*** Begin section ***

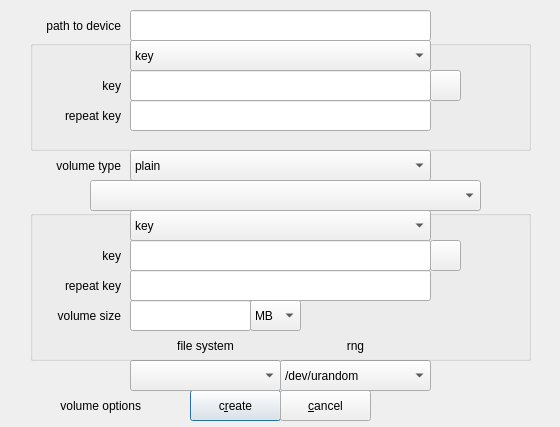
Old version of the form zuluCrypt-gui/createvolume.ui in the repository mhogomchungu/zuluCrypt.
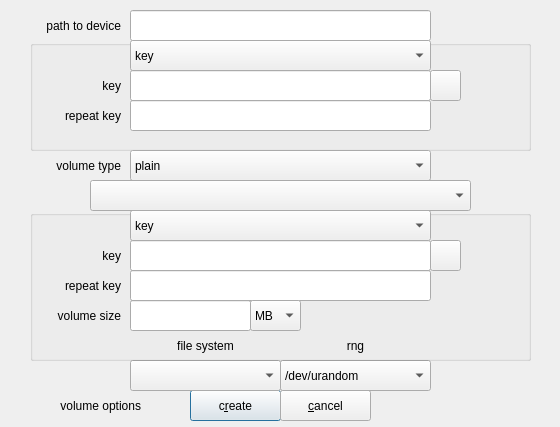
New version of the form.

```diff
--- a/zuluCrypt-gui/createvolume.ui
+++ b/zuluCrypt-gui/createvolume.ui
@@ -460,7 +460,7 @@
     <rect>
      <x>90</x>
      <y>180</y>
-     <width>391</width>
+     <width>381</width>
      <height>31</height>
     </rect>
    </property>
```
Left out of the diff: 71 changed lines with no effect on the pictures.
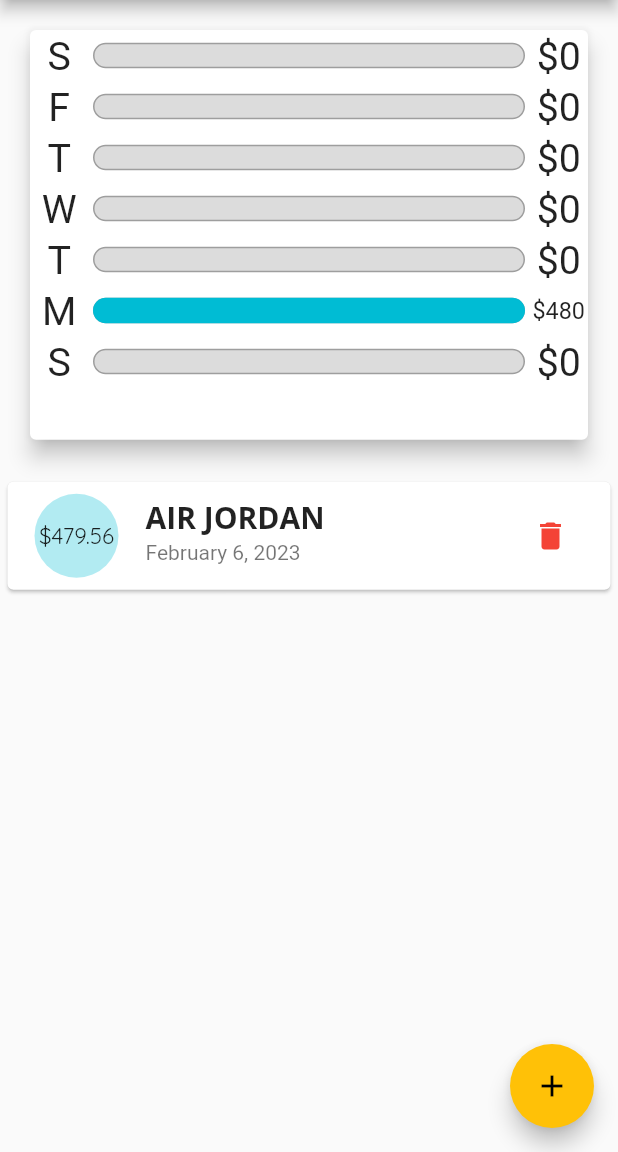
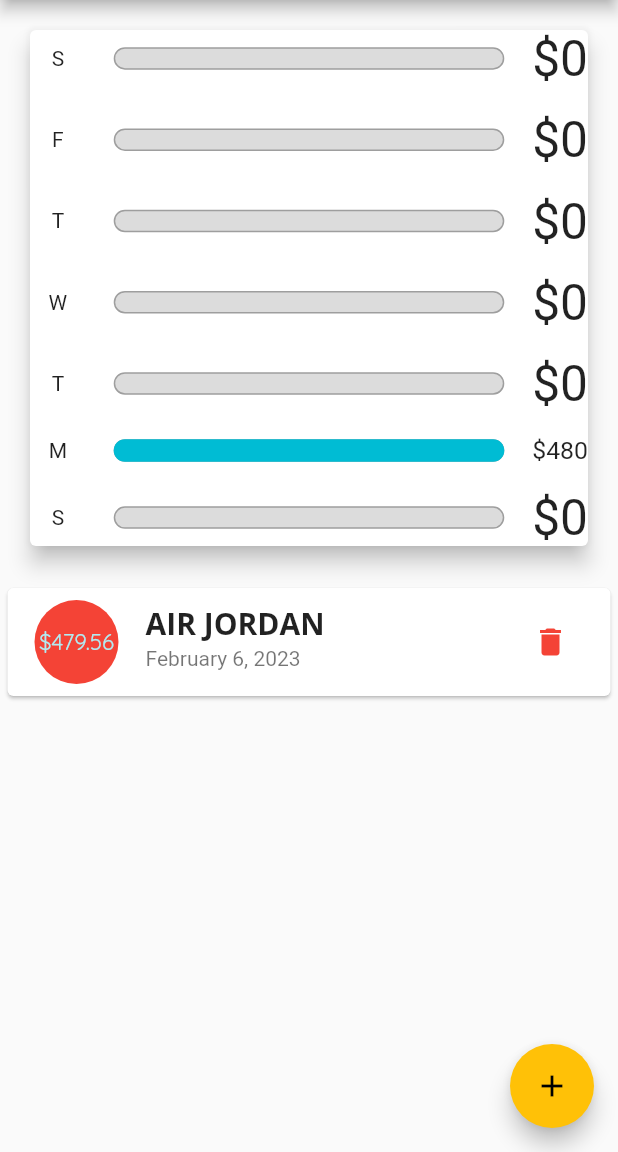
Before and after one commit to CHAITANYA9999999/FLUTTER-EXPENSE-APP, a Flutter app: the screen it shows after launch, on a phone screen of 412 x 824 dp, the part 84-1236 px from its top. Run offline on Flutter 3.47's test engine with Material 2 defaults, Android fonts, the phone set to English and light mode, and no system bars.

Commit message:
DAY-8 COMPLETED

```diff
--- a/lib/main.dart
+++ b/lib/main.dart
@@ -3,13 +3,20 @@
 import 'package:expense_app/widgets/new_transaction_.dart';
 import 'package:expense_app/widgets/transaction_list.dart';
 import 'package:flutter/material.dart';
+import 'package:flutter/services.dart';
 import './model/transaction.dart';
 
-void main() => runApp(MyApp());
+void main() {
+  runApp(MyApp());
+}
 
 class MyApp extends StatelessWidget {
   @override
   Widget build(BuildContext context) {
+    SystemChrome.setPreferredOrientations([
+      DeviceOrientation.portraitUp,
+      DeviceOrientation.portraitDown,
+    ]);
     return MaterialApp(
       title: 'Flutter App',
       theme: ThemeData(
@@ -17,14 +24,14 @@
           primarySwatch: Colors.cyan,
           accentColor: Colors.amber,
           textTheme: ThemeData.light().textTheme.copyWith(
-              headline6: TextStyle(
+              headline6: const TextStyle(
                 fontFamily: 'Open Sans',
                 fontWeight: FontWeight.bold,
                 fontSize: 20,
               ),
               button:
                   TextStyle(color: Colors.white, fontWeight: FontWeight.bold)),
-          appBarTheme: AppBarTheme(
+          appBarTheme: const AppBarTheme(
             titleTextStyle: TextStyle(
               fontFamily: 'Open Sans',
               fontWeight: FontWeight.bold,
@@ -50,7 +57,7 @@
   State<MyHomePage> createState() => _MyHomePageState();
 }
 
-class _MyHomePageState extends State<MyHomePage> {
+class _MyHomePageState extends State<MyHomePage> with WidgetsBindingObserver {
   // final List<Transaction> _userTransaction = [
   //   Transaction(
   //     id: 't1',
@@ -62,9 +69,38 @@
   //     id: 't2',
   //     title: 'iPhone 13',
   //     amount: 599.99,
-  //     date: DateTime.now(),
+  //     dte: DateTime.now(),
   //   ),
   // ];
+
+  @override
+  void initState() {
+    // TODO: implement initState
+    WidgetsBinding.instance.addObserver(this);
+    super.initState();
+  }
+
+  //*this will be executed when the lifecycle is changed for the app
+  //*lifecycle as in paused when running in the background
+  //*or resumed when app is started again from the background
+  //*or suspended when app is about to be exited due to external factors like low battery
+  //*or inactive when app is not even runnning in the background
+  //*and also this should be before all the functions are initialised
+  @override
+  void didChangeAppLifecycleState(AppLifecycleState state) {
+    // TODO: implement didChangeAppLifecycleState
+    // super.didChangeAppLifecycleState(state);
+    print(state);
+  }
+
+  //*it means that whenever the lifecycle is changed for the app
+  //*it will remove the listener(user info) for the user to aviod memory leaks
+  @override
+  void dispose() {
+    // TODO: implement dispose
+    WidgetsBinding.instance.removeObserver(this);
+    super.dispose();
+  }
 
   final List<Transaction> _userTransaction = [
     Transaction(
@@ -107,6 +143,9 @@
   }
 
   void _deleteTransaction(String txId) {
+    for (var i = 0; i < _userTransaction.length; i++) {
+      print('${_userTransaction[i].title} ${_userTransaction[i].id}}');
+    }
     setState(() {
       _userTransaction.removeWhere(((element) {
         return (element.id == txId);
@@ -114,10 +153,11 @@
     });
   }
 
+  bool _showChart = false;
+
   @override
   Widget build(BuildContext context) {
-    return Scaffold(
-      appBar: AppBar(
+    final appBar = AppBar(
       title: const Text(
         'Daily Expense App',
         style: TextStyle(fontFamily: 'Open Sans'),
@@ -127,16 +167,48 @@
             onPressed: (() => {_startAddNewTransaction(context)}),
             icon: Icon(Icons.add))
       ],
-      ),
+    );
+    return Scaffold(
       // bottomNavigationBar:
       //     BottomNavigationBar(items: const <BottomNavigationBarItem>[]),
-      body: Column(
+      body: SingleChildScrollView(
+        child: Column(
           mainAxisAlignment: MainAxisAlignment.start,
           crossAxisAlignment: CrossAxisAlignment.stretch,
           children: <Widget>[
-          Chart(_recentTransaction),
-          TransactionList(_recentTransaction, _deleteTransaction),
+            // Row(
+            //   mainAxisAlignment: MainAxisAlignment.center,
+            //   children: [
+            //     Text('Show Chart!'),
+            //     Switch(
+            //         value: _showChart,
+            //         onChanged: ((val) {
+            //           setState(() {
+            //             _showChart = val;
+            //           });
+            //         })),
+            //   ],
+            // ),
+            appBar,
+            Container(
+
+                //*WHAT THIS STATEMENT DID IS IT CALCULATED THE AVAILABLE HEIGHT FOR US
+                //*BY SUBTRACTING THE TOTAL DEVICE HEIGHT BY THE HEIGHT OF APP BAR AND
+                //* AND THE HEIGHT OF NOTIFICATION BAR(WHERE BATTERY AND STUFF IS DISPLAYED)
+                //* OUT OF THAT, 43% IS ASSIGNED TO CHART AND THE REMAINING TO TRANSACTION LIST
+                height: (MediaQuery.of(context).size.height -
+                        appBar.preferredSize.height -
+                        MediaQuery.of(context).padding.top) *
+                    0.5,
+                child: Chart(_recentTransaction)),
+            Container(
+                height: (MediaQuery.of(context).size.height -
+                        appBar.preferredSize.height -
+                        MediaQuery.of(context).padding.top) *
+                    0.5,
+                child: TransactionList(_recentTransaction, _deleteTransaction)),
           ],
+        ),
       ),
       // floatingActionButtonLocation:
       //     FloatingActionButtonLocation.,
--- a/lib/widgets/chart.dart
+++ b/lib/widgets/chart.dart
@@ -5,7 +5,7 @@
 
 class Chart extends StatelessWidget {
   final List<Transaction> recentTransacition;
-  Chart(this.recentTransacition);
+  const Chart(this.recentTransacition);
 
   List<Map<String, Object>> get groupedTransactionValue {
     return List.generate(7, (index) {
@@ -41,16 +41,14 @@
     });
   }
 
-  List<String> s = ['df', 'sdf'];
   @override
   Widget build(BuildContext context) {
-    return Container(
-      height: MediaQuery.of(context).size.height * 0.38,
-      child: Card(
+    return Card(
       elevation: 6,
-        margin: EdgeInsets.all(20),
-        child: Column(
-          children: groupedTransactionValue.map((data) {
+      margin: const EdgeInsets.all(20),
+      child:
+          Column(mainAxisAlignment: MainAxisAlignment.spaceBetween, children: [
+        ...groupedTransactionValue.map((data) {
           return ChartBar(
             label: data['day'].toString(),
             spendingAmount: data['amount'] as double,
@@ -63,8 +61,7 @@
             //     : 0
           );
         }).toList(),
-        ),
-      ),
+      ]),
     );
   }
 }
--- a/lib/widgets/chart_bar.dart
+++ b/lib/widgets/chart_bar.dart
@@ -12,27 +12,29 @@
 
   @override
   Widget build(BuildContext context) {
-    return Padding(
-      padding: EdgeInsets.all(2),
-      child: Row(
-        children: [
+    return LayoutBuilder(builder: (ctx, constraints) {
+      return Container(
+        // height: constraints.maxHeight / 7,
+        // width: constraints.maxWidth,
+        // height: ctx,
+        // height: MediaQuery.of(context).size.height/7,
+        child: Row(children: [
           Container(
-            width: 35,
-            height: 30,
-            child: FittedBox(
-              child: Text(label),
-            ),
+            alignment: Alignment.center,
+            width: constraints.maxWidth * 0.10,
+            // height: constraints.maxHeight / 7,
+            child: FittedBox(fit: BoxFit.cover, child: Text(label)),
           ),
           SizedBox(
-            width: 5,
+            width: constraints.maxWidth * 0.05,
           ),
-          Expanded(
-            child: Container(
-              height: 17,
+          Container(
+            width: constraints.maxWidth * 0.7,
             // width: 255,
             child: Stack(
               children: [
                 Container(
+                  height: 15,
                   decoration: BoxDecoration(
                     border: Border.all(
                       color: Colors.grey,
@@ -45,6 +47,7 @@
                 FractionallySizedBox(
                   widthFactor: spendingPercentageOfTotal,
                   child: Container(
+                      height: 15,
                       decoration: BoxDecoration(
                         color: Theme.of(context).primaryColor,
                         borderRadius: BorderRadius.circular(10),
@@ -53,18 +56,16 @@
               ],
             ),
           ),
-          ),
           SizedBox(
-            width: 5,
+            width: constraints.maxWidth * 0.05,
           ),
           Container(
-            width: 35,
-            height: 30,
+            width: constraints.maxWidth * 0.10,
             child: FittedBox(
                 child: Text('\$${spendingAmount.toStringAsFixed(0)}')),
           ),
-        ],
-      ),
+        ]),
       );
+    });
   }
 }
--- a/lib/widgets/new_transaction_.dart
+++ b/lib/widgets/new_transaction_.dart
@@ -13,6 +13,18 @@
   final _titleController = TextEditingController();
   final _amountController = TextEditingController();
   DateTime? _selectedDate;
+
+  @override
+  void initState() {
+    // TODO: implement initState
+    super.initState();
+  }
+
+  @override
+  void didUpdateWidget(covariant NewTransaction oldWidget) {
+    // TODO: implement didUpdateWidget
+    super.didUpdateWidget(oldWidget);
+  }
 
   void _submitData() {
     final enteredTitle = _titleController.text;
--- /dev/null
+++ b/lib/widgets/transaction_item.dart
@@ -0,0 +1,81 @@
+import 'dart:math';
+
+import 'package:flutter/material.dart';
+import 'package:intl/intl.dart';
+
+import '../model/transaction.dart';
+
+class TransactionItem extends StatefulWidget {
+  const TransactionItem({
+    Key? key,
+    required this.transactions,
+    required this.deleteTx,
+  }) : super(key: key);
+
+  final Transaction transactions;
+  final Function deleteTx;
+
+  @override
+  State<TransactionItem> createState() => _TransactionItemState();
+}
+
+class _TransactionItemState extends State<TransactionItem> {
+  late Color _bgcolor;
+
+  @override
+  void initState() {
+    // TODO: implement initState
+    const availableColor = [
+      Colors.red,
+      Colors.green,
+      Colors.blue,
+      Colors.black,
+    ];
+
+    _bgcolor = availableColor[Random().nextInt(4)];
+    super.initState();
+  }
+
+  @override
+  Widget build(BuildContext context) {
+    return Card(
+      margin: EdgeInsets.symmetric(horizontal: 5, vertical: 8),
+      child: ListTile(
+        leading: CircleAvatar(
+            backgroundColor: _bgcolor,
+            radius: 30,
+            child: Padding(
+              padding: EdgeInsets.all(5),
+              child: FittedBox(
+                  child: Text(
+                '\$${widget.transactions.amount}',
+              )),
+            )),
+        title: Text(
+          widget.transactions.title,
+          style: Theme.of(context).textTheme.titleLarge,
+        ),
+        subtitle: Text(
+          DateFormat.yMMMMd().format(widget.transactions.date),
+        ),
+        trailing: IconButton(
+          //I coded it by myself
+          // onPressed: (() => RemoveTransaction(index)),
+
+          onPressed: () => widget.deleteTx(widget.transactions.id),
+          icon: Icon(
+            Icons.delete,
+            color: Colors.red,
+          ),
+
+          //!THIS WAS NOT NECESSARY
+          // style: ButtonStyle(
+          //     backgroundColor:
+          //         MaterialStateProperty.all(Colors.white),
+          //     foregroundColor:
+          //         MaterialStateProperty.all(Colors.black)),
+        ),
+      ),
+    );
+  }
+}
--- a/lib/widgets/transaction_list.dart
+++ b/lib/widgets/transaction_list.dart
@@ -1,6 +1,8 @@
 import 'package:flutter/material.dart';
 import '../model/transaction.dart';
 import 'package:intl/intl.dart';
+
+import 'transaction_item.dart';
 
 class TransactionList extends StatelessWidget {
   final List<Transaction> transactions;
@@ -17,11 +19,10 @@
 
   @override
   Widget build(BuildContext context) {
-    return Container(
-      height: MediaQuery.of(context).size.height * 0.5,
+    return
         //Since ListView is scrollable, it takes infinite height, so therefore we cannot
         //use it without container, we have to give it a height
-      child: (transactions.isEmpty)
+        (transactions.isEmpty)
             ? Column(
                 children: [
                   Text(
@@ -46,43 +47,16 @@
               )
             : ListView.builder(
                 itemBuilder: (ctx, index) {
-                return Card(
-                  margin: EdgeInsets.symmetric(horizontal: 5, vertical: 8),
-                  child: ListTile(
-                    leading: CircleAvatar(
-                        radius: 30,
-                        child: Padding(
-                          padding: EdgeInsets.all(5),
-                          child: FittedBox(
-                              child: Text(
-                            '\$${transactions[index].amount}',
-                          )),
-                        )),
-                    title: Text(
-                      transactions[index].title,
-                      style: Theme.of(context).textTheme.titleLarge,
-                    ),
-                    subtitle: Text(
-                      DateFormat.yMMMMd().format(transactions[index].date),
-                    ),
-                    trailing: IconButton(
-                      //I coded it by myself
-                      // onPressed: (() => RemoveTransaction(index)),
-
-                      onPressed: () => deleteTx(transactions[index].id),
-                      icon: Icon(
-                        Icons.delete,
-                        color: Colors.red,
-                      ),
-
-                      //!THIS WAS NOT NECESSARY
-                      // style: ButtonStyle(
-                      //     backgroundColor:
-                      //         MaterialStateProperty.all(Colors.white),
-                      //     foregroundColor:
-                      //         MaterialStateProperty.all(Colors.black)),
-                    ),
-                  ),
+                  return TransactionItem(
+                    //*With new keys generated constantly, Flutter finds no widgets
+                    //*for the elements that now look for widget type + key. Hence new state
+                    //*objects are created all the time. Unlike UniqueKey(), ValueKey() does
+                    //*not recalculate a random value but simply wraps a non changing
+                    //*identifier provided by you
+                    key: UniqueKey(),
+                    // key: ValueKey(transactions[index].id),
+                    transactions: transactions[index],
+                    deleteTx: deleteTx,
                   );
                   // return Card(
                   //   child: Row(
@@ -144,7 +118,6 @@
                   // );
                 },
                 itemCount: transactions.length,
-            ),
               );
   }
 }
```
Lines whose indentation alone changed are shown as unchanged.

*** End section ***

Copy out each line of the material that holds the word "package".

 import 'package:expense_app/widgets/new_transaction_.dart';
 import 'package:expense_app/widgets/transaction_list.dart';
 import 'package:flutter/material.dart';
+import 'package:flutter/services.dart';
+import 'package:flutter/material.dart';
+import 'package:intl/intl.dart';
 import 'package:flutter/material.dart';
 import 'package:intl/intl.dart';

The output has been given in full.